(SUPPLIED RECORDS Opens)

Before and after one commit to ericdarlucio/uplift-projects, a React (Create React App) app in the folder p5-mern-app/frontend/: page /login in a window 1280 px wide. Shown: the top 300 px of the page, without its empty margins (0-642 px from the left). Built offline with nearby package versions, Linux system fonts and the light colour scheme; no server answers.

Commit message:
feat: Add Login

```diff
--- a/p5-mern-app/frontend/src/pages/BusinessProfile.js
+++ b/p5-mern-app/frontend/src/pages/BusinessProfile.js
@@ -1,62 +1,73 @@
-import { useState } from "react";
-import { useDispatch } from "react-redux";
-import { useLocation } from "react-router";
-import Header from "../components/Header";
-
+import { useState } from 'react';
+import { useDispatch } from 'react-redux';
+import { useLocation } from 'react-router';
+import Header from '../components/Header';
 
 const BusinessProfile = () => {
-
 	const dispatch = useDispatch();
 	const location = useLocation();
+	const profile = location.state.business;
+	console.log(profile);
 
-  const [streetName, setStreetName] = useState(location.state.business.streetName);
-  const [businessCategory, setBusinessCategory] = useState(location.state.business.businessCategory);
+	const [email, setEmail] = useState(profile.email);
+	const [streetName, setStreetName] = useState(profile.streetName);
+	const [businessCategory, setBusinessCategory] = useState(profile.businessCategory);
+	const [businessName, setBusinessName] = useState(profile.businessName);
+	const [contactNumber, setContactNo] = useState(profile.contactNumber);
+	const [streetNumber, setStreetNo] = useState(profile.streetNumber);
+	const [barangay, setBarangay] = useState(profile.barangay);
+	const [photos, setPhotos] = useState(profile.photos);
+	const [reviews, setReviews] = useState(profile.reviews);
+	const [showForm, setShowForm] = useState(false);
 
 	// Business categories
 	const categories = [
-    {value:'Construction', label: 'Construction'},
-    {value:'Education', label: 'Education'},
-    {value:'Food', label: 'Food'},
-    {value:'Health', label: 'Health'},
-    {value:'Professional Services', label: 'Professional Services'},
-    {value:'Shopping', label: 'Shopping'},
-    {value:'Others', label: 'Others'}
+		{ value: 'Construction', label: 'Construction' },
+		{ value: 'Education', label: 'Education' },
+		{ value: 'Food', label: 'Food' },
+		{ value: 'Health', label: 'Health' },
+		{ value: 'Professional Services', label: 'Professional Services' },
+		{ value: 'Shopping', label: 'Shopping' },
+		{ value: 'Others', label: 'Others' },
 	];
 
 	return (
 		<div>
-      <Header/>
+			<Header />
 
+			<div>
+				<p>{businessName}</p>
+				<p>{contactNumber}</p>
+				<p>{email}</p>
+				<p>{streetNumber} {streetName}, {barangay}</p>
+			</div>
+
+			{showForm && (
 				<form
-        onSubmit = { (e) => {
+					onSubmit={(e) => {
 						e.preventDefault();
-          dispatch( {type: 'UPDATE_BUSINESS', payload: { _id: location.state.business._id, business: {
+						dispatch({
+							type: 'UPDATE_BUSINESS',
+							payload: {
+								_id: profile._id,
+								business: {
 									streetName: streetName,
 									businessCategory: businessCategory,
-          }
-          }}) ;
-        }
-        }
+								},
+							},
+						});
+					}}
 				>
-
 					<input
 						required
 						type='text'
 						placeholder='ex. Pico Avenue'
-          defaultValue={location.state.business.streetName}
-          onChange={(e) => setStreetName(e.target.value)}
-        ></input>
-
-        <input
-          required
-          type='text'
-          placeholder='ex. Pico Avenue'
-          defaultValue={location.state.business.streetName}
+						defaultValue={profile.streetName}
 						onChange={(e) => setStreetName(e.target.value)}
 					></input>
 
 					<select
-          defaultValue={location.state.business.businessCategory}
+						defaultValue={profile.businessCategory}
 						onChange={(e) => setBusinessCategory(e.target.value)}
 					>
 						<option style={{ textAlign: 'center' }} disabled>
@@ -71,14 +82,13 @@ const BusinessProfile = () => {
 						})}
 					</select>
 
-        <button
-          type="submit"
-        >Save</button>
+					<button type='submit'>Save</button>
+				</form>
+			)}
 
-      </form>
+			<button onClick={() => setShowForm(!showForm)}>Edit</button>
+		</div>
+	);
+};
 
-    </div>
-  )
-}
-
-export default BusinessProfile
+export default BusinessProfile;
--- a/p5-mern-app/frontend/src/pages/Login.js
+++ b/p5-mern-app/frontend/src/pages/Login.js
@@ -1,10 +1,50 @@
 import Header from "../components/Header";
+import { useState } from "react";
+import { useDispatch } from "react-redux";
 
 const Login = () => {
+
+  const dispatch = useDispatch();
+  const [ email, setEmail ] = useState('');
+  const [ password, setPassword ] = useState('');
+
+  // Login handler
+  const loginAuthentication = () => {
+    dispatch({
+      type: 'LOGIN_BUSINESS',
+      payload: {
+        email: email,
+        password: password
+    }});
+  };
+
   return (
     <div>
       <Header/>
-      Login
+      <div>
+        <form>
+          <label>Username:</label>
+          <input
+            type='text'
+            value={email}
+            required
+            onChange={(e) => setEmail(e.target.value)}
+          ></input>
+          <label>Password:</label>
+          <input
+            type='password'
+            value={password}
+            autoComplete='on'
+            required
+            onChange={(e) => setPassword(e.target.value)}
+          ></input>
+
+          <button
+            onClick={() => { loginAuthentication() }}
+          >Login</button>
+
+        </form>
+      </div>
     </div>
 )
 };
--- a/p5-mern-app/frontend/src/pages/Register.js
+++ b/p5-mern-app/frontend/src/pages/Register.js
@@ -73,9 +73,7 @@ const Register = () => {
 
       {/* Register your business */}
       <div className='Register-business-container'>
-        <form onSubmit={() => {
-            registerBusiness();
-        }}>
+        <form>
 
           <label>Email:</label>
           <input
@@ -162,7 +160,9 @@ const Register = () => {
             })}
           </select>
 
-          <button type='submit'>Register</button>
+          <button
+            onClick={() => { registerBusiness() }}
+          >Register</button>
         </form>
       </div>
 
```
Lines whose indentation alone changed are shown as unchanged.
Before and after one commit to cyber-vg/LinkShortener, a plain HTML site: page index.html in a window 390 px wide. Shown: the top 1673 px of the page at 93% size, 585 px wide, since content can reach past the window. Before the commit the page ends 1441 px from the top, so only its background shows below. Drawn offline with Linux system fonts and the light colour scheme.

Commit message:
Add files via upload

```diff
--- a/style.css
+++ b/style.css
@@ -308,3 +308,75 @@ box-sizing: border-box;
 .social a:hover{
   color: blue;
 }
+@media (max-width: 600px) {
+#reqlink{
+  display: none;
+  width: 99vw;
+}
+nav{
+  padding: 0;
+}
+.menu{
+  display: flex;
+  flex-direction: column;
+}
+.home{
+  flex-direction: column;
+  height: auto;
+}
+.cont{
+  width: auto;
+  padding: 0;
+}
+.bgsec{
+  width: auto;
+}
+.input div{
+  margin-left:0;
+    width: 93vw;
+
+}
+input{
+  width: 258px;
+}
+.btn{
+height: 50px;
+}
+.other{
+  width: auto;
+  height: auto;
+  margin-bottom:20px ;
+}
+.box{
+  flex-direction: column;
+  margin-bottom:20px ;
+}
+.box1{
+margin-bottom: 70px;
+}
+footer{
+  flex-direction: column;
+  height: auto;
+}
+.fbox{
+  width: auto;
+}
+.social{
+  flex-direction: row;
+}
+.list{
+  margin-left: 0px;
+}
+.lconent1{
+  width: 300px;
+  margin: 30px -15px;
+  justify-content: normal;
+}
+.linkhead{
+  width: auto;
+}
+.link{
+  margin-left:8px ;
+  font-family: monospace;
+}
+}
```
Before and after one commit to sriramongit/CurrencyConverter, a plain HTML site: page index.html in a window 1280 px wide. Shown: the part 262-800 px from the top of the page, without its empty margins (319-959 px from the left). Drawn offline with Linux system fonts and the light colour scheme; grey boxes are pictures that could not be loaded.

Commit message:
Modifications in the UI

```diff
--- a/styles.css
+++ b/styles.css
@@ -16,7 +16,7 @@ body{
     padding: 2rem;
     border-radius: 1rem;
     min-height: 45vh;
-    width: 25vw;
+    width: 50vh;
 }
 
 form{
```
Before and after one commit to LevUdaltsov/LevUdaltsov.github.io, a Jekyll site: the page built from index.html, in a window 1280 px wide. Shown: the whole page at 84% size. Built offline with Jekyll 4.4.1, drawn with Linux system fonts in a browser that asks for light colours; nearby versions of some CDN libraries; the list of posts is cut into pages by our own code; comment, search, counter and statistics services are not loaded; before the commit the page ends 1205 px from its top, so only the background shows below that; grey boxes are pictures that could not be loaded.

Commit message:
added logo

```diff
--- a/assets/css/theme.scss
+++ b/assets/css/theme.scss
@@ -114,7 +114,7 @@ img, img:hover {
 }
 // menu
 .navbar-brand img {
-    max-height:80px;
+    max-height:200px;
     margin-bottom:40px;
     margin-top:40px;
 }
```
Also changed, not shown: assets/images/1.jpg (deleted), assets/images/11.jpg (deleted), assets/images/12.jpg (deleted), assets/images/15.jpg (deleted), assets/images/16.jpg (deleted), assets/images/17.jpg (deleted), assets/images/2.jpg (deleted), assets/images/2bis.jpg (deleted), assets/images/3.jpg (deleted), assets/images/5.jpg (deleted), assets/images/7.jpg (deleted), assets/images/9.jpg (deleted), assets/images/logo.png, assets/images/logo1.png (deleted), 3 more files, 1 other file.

(SUPPLIED RECORDS Closes)

Please copy every line of the data that carries the string "input".

 					<input
-        ></input>
-        <input
 					></input>
+          <input
+          ></input>
+          <input
+          ></input>
           <input
+.input div{
+input{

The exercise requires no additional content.